There has been a lot of chatter lately about big ideas. From Google’s “Moon Shots” to Elon Musk’s Hyperloop, entrepreneurial innovators are challenging themselves and the market to think big. This has not always been the sole province of the entrepreneur. I had the privilege of working in Bell Labs for a couple of years when the scientists and engineers there were working on technology that was ten times as powerful as what was currently in the market. They were unconstrained in their pursuit of ideas.
Big ideas serve an important purpose. They cause us to think about problems differently. The image above is of a proposed subway system for Austin, TX. Anyone who has sat in traffic in this city will immediately get the appeal of this concept. Will it happen? Maybe not, but the proposal represents a big idea that will impact the dialog and define the range of what is possible.
Since the mid-1980s, the share of total R&D dollars in the United States spent by large corporations has fallen from over 70% to under 40%. This shift has paralleled the rise of the venture capital industry as small company spending share has grown five-fold. It is time for our large, established enterprises to get back in the big idea game.

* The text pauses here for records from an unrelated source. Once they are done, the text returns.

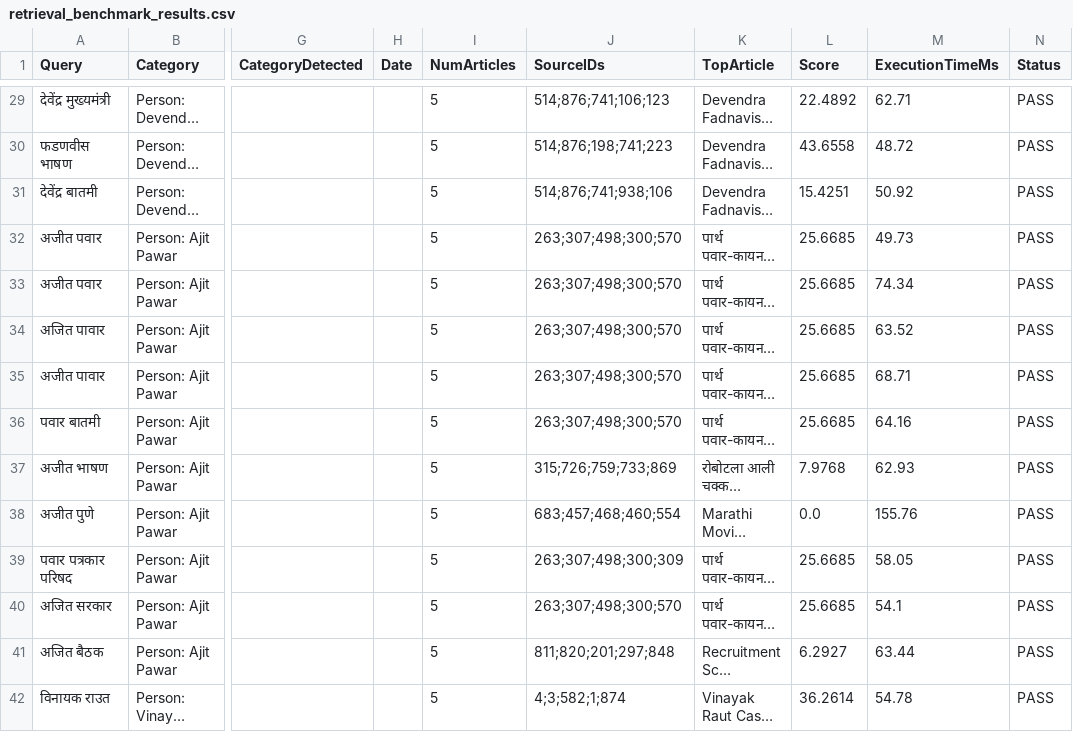
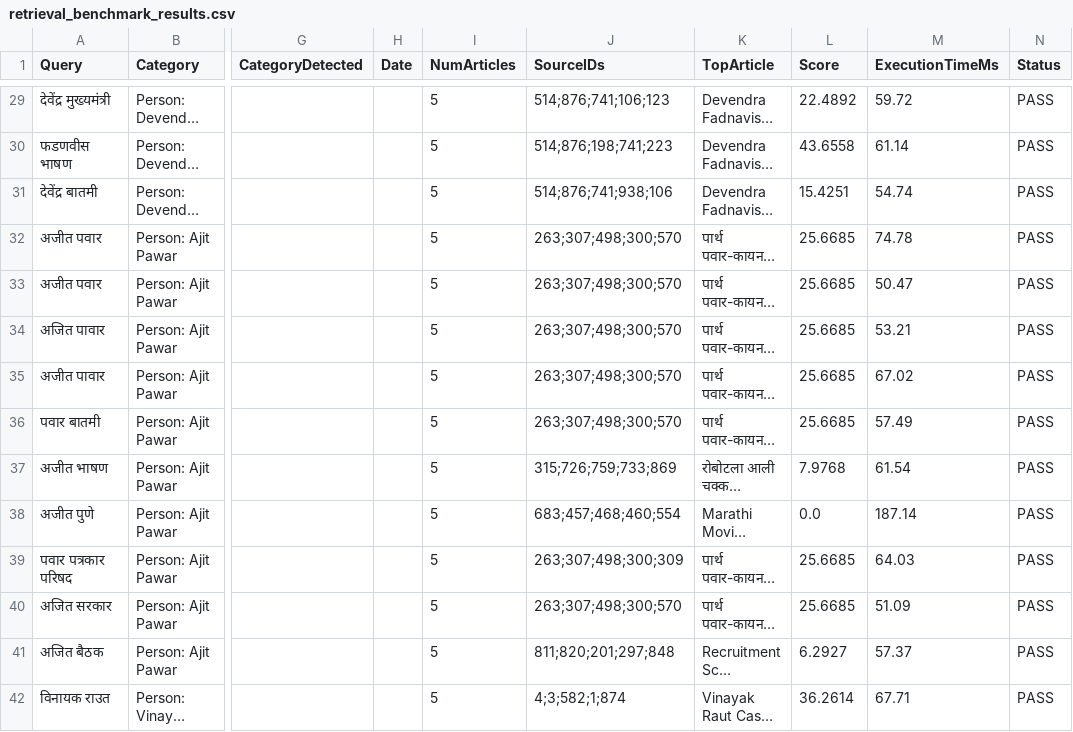
Before and after one commit to Yuvraj220705/myboli_ai, a CSV file: evaluation/retrieval_benchmark_results.csv, drawn as a sheet; only a part is shown, gaps mark what is left out; long unchanged cells end in …; the diff covers the shown part only; the diff names each change by its address in the sheet, - before the commit and + after, or states it on an @@ line.

```diff
--- a/evaluation/retrieval_benchmark_results.csv
+++ b/evaluation/retrieval_benchmark_results.csv
-M29 (ExecutionTimeMs): 62.71
+M29 (ExecutionTimeMs): 59.72
-M30 (ExecutionTimeMs): 48.72
+M30 (ExecutionTimeMs): 61.14
-M31 (ExecutionTimeMs): 50.92
+M31 (ExecutionTimeMs): 54.74
-M32 (ExecutionTimeMs): 49.73
+M32 (ExecutionTimeMs): 74.78
-M33 (ExecutionTimeMs): 74.34
+M33 (ExecutionTimeMs): 50.47
-M34 (ExecutionTimeMs): 63.52
+M34 (ExecutionTimeMs): 53.21
-M35 (ExecutionTimeMs): 68.71
+M35 (ExecutionTimeMs): 67.02
-M36 (ExecutionTimeMs): 64.16
+M36 (ExecutionTimeMs): 57.49
-M37 (ExecutionTimeMs): 62.93
+M37 (ExecutionTimeMs): 61.54
-M38 (ExecutionTimeMs): 155.76
+M38 (ExecutionTimeMs): 187.14
-M39 (ExecutionTimeMs): 58.05
+M39 (ExecutionTimeMs): 64.03
-M40 (ExecutionTimeMs): 54.1
+M40 (ExecutionTimeMs): 51.09
-M41 (ExecutionTimeMs): 63.44
+M41 (ExecutionTimeMs): 57.37
-M42 (ExecutionTimeMs): 54.78
+M42 (ExecutionTimeMs): 67.71
```
Also changed, not shown: 159 edited cells elsewhere in this file, evaluation/production_300_benchmark_results.csv, 6 other files.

This is one of the roles of the Chief Innovation Officer; to sponsor and nurture breakthrough innovation initiatives. Ideas that are ten percent better may have a place in our investment portfolio, but we need some crazy stuff in there as well if we are to achieve substantial growth from innovation.
The challenges facing society are enormous and our largest corporations have the resources to solve big problems. What they need is someone to push for big ideas and then provide air cover for the time and investment required to accomplish breakthrough solutions. This takes both courage and brains – two qualities of the ideal Chief Innovation Officer.
What’s your big idea?